Northern NY Agricultural Development Program 2006 Project Report
Brian Chabot, Professor, Cornell University, 102 Little Rice, Ithaca, NY 14853; (607) 254-4234, firstname.lastname@example.org
Michael Farrell, Director, Uihlein Forest, 157 Bear Cub Lane, Lake Placid, NY 12496; (518) 523-9337, email@example.com
Peter J. Smallidge, NY State Extension Forester, Cornell University, Fernow Hall, Ithaca, NY 14853
Stephen Childs, NY State Maple Specialist, Cornell University, 110 Fernow Hall, Ithaca, NY 14853
- Burnham Family (Jefferson County)
- Jason and Barbara Zehr (Lewis County)
- Jim and Christine Mueller (Franklin County)
- Joeseph and Irene Schork (Franklin County)
- Tony Corwin (Essex County)
- Kim LaDuke (Essex County)
- Art Person (Essex County)
- Parker Family Maple (Clinton County)
- Mike Hill (Warren County)
The two objectives of this project are 1) to evaluate ways to improve the growth of maple trees in order to increase yield of sap sugar, and 2) to improve sugarbush/forest management practices in NNY. Maple sugar is a high value crop in all counties in NNY and is a sustainable use of the natural resource base for this area.
Even though fast growing trees are known to produce more sugar, recommendations on how to manage trees for fast growth in the NNY environments are poorly developed. Also, the relation between sugar yield per tree and sugar yield per acre under different tree stocking densities has not been established anywhere. Developing this relationship is essential in being able to recommend forestry practices that maximize syrup production per acre.
The success of any maple operation begins with the ability of trees to produce sap, remain healthy, and sustain production over a long period of time. We intend for this research to lead to better recommendations about how manage the NNY maple resource to maximize sugar yield and net income to the producer. We also will seek ways to improve tree health and sustainable sap yields.
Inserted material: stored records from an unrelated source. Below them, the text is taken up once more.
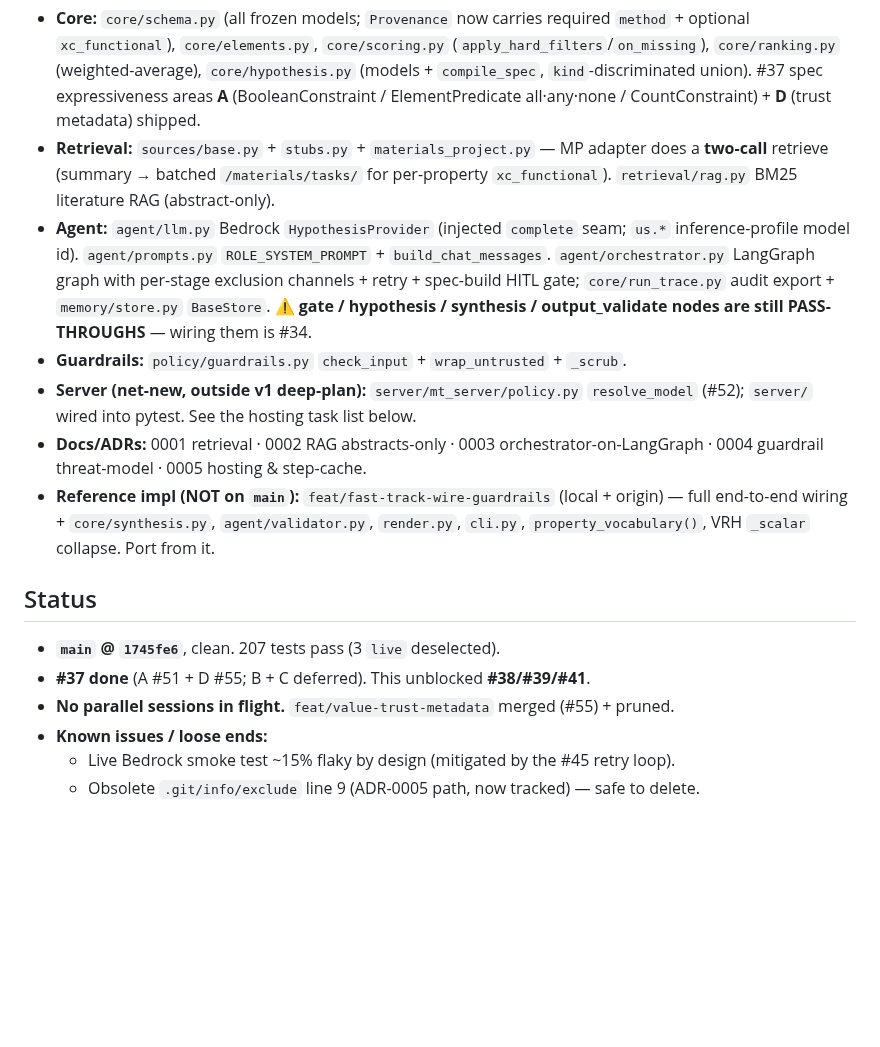
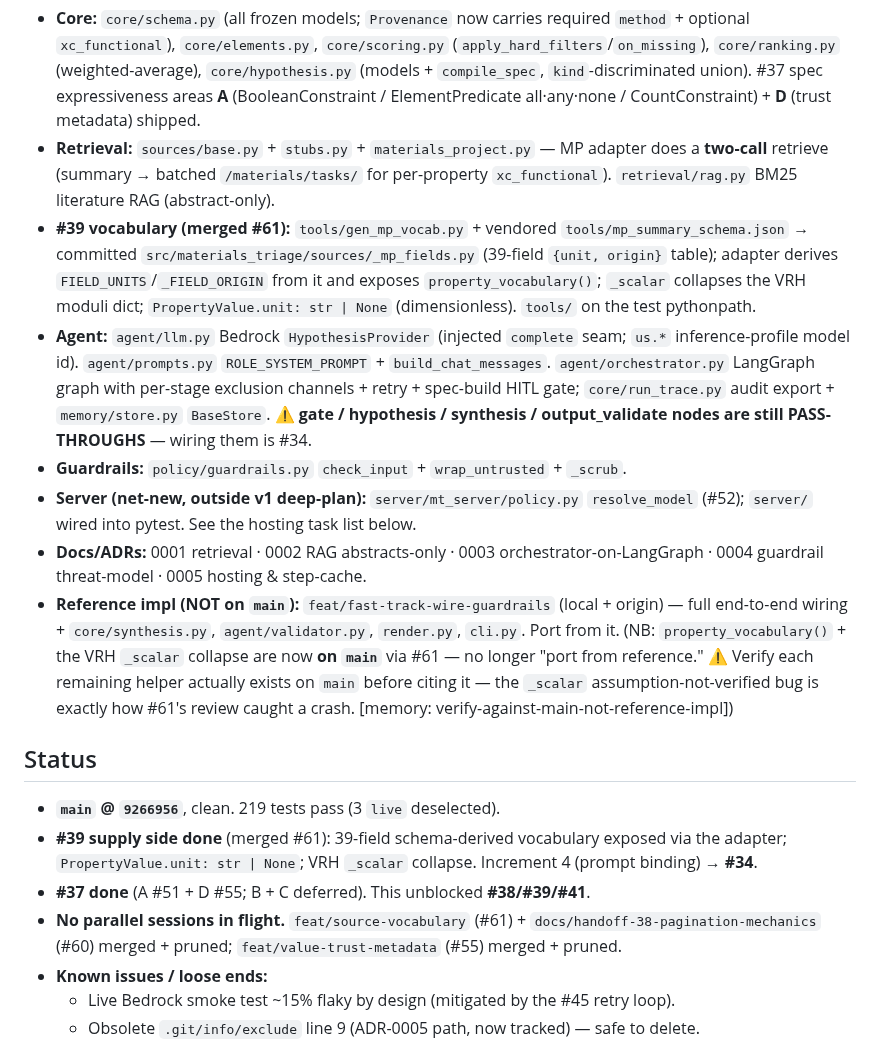
Before and after one commit to kianpu34593/materials-triage, a Markdown page: docs/handoff.md, the part around one of its changes. GitHub-like rendering; blank space fills up the shorter version.

```diff
--- a/docs/handoff.md
+++ b/docs/handoff.md
@@ -93,6 +94,10 @@ from being spent on rows that `apply_hard_filters` will drop. That stage stays t
 - **Retrieval:** `sources/base.py` + `stubs.py` + `materials_project.py` — MP adapter does a **two-call**
   retrieve (summary → batched `/materials/tasks/` for per-property `xc_functional`). `retrieval/rag.py`
   BM25 literature RAG (abstract-only).
+- **#39 vocabulary (merged #61):** `tools/gen_mp_vocab.py` + vendored `tools/mp_summary_schema.json` →
+  committed `src/materials_triage/sources/_mp_fields.py` (39-field `{unit, origin}` table); adapter derives
+  `FIELD_UNITS`/`_FIELD_ORIGIN` from it and exposes `property_vocabulary()`; `_scalar` collapses the VRH
+  moduli dict; `PropertyValue.unit: str | None` (dimensionless). `tools/` on the test pythonpath.
 - **Agent:** `agent/llm.py` Bedrock `HypothesisProvider` (injected `complete` seam; `us.*` inference-profile
   model id). `agent/prompts.py` `ROLE_SYSTEM_PROMPT` + `build_chat_messages`. `agent/orchestrator.py`
   LangGraph graph with per-stage exclusion channels + retry + spec-build HITL gate; `core/run_trace.py`
@@ -104,13 +109,18 @@ from being spent on rows that `apply_hard_filters` will drop. That stage stays t
 - **Docs/ADRs:** 0001 retrieval · 0002 RAG abstracts-only · 0003 orchestrator-on-LangGraph · 0004 guardrail
   threat-model · 0005 hosting & step-cache.
 - **Reference impl (NOT on `main`):** `feat/fast-track-wire-guardrails` (local + origin) — full end-to-end
-  wiring + `core/synthesis.py`, `agent/validator.py`, `render.py`, `cli.py`, `property_vocabulary()`, VRH
-  `_scalar` collapse. Port from it.
+  wiring + `core/synthesis.py`, `agent/validator.py`, `render.py`, `cli.py`. Port from it. (NB:
+  `property_vocabulary()` + the VRH `_scalar` collapse are now **on `main`** via #61 — no longer "port from
+  reference." ⚠️ Verify each remaining helper actually exists on `main` before citing it — the `_scalar`
+  assumption-not-verified bug is exactly how #61's review caught a crash. [memory: verify-against-main-not-reference-impl])
 
 ## Status
-- **`main` @ `1745fe6`**, clean. 207 tests pass (3 `live` deselected).
+- **`main` @ `9266956`**, clean. 219 tests pass (3 `live` deselected).
+- **#39 supply side done** (merged #61): 39-field schema-derived vocabulary exposed via the adapter;
+  `PropertyValue.unit: str | None`; VRH `_scalar` collapse. Increment 4 (prompt binding) → **#34**.
 - **#37 done** (A #51 + D #55; B + C deferred). This unblocked **#38/#39/#41**.
-- **No parallel sessions in flight.** `feat/value-trust-metadata` merged (#55) + pruned.
+- **No parallel sessions in flight.** `feat/source-vocabulary` (#61) + `docs/handoff-38-pagination-mechanics`
+  (#60) merged + pruned; `feat/value-trust-metadata` (#55) merged + pruned.
 - **Known issues / loose ends:**
   - Live Bedrock smoke test ~15% flaky by design (mitigated by the #45 retry loop).
   - Obsolete `.git/info/exclude` line 9 (ADR-0005 path, now tracked) — safe to delete.
```
Also changed, not shown: other parts of docs/handoff.md (+21 -12 lines).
Research on the effects of thinning on maple growth and sap sweetness is underway at the Uihlein Forest and 9 producer locations throughout Northern NY. Many other locations were visited and rejected either because of forest condition or because there was not enough uniformity to have replicated plots. We are still searching for one or more acceptable sites in St. Lawrence County and will be establishing additional plots on the Uihlein Foundation property in Lake Placid. Three plots were established at each location representing two levels of thinning and one control. The thinning produced two levels of residual basal area, one representing a light thinning and the other a heavier cut. The forests are reasonably close in age and structure. Prior to undertaking thinning, the project leaders were trained in chain saw safety and use in directional felling through the Game of Logging program. The benefits of directional felling techniques became evident to the cooperating maple producers and we will be sponsoring offerings of the Game of Logging in 2007 for interested producers.
We learned there is a wide range of forest management practices from those undertaking regular thinning to many who are not doing any regular forest management. Most NY sugarbushes are over stocked with too many trees having minimal growth. Thinning in most forests should have happened years before we arrived. Many trees below the 10 inch dbh limit are being tapped and many trees are being over-tapped. Density management works best if started when trees are less than 10 inches. We also have made progress on improving our understanding of the theory behind optimizing tree density. A draft of a paper on this has been developed.
The immediate impact this year has been with the maple producers involved in the project where they were able to learn proper management techniques in their own woods. At each location we educated the producers about techniques of forest inventory, tree measurement, selecting trees for removal, and using the thinning tables to reach target residual basal area.
What we learned from these activities has been incorporated into presentations for larger audiences in winter maple schools. Forest management presentations were made in January 2006 at three NNY workshops in Lewis, St. Lawrence and Warren Counties, for maple producers.
Information on forest management was made available to maple producers through three newsletters (Short and Sweet) distributed in NNY in 2006 and two state-wide publications:
- Smallidge, P.J. and Farrell, M.L. 2006. Thinning in Your Sugarbush. Pipeline
- Heiligmann, R.B., Koelling, M.R. and Perkins, T.D. (Eds) 2006. North American Maple Syrup Producers Manual. Ohio State University Extension Bulletin 856. (Chapter 5)
Next steps if results suggest continued work is needed in the areas of research, demonstration and/or education.
This is a multiyear project. We will add at least one more site in St. Lawrence County. During 2007, we will be monitoring tree response to thinning treatments along with sap sugar and volume. This will be done using the producer cooperators so as to give them additional experience with research techniques.
Workshops on forest management will occur in 2007 at the January Maple Schools. We are planning three forest management workshop at producer cooperator locations. One thinning workshop is scheduled for September 8, 2007 in Franklin County and we anticipate hosting two others in NNY during Fall 2007. Direct engagement in the woods is the most useful learning technique, so we hope to reach over 50 producers through these hands-on workshops.
Northern NY Agricultural Development Program
McIntire-Stennis Program of the USDA
Cornell Maple Program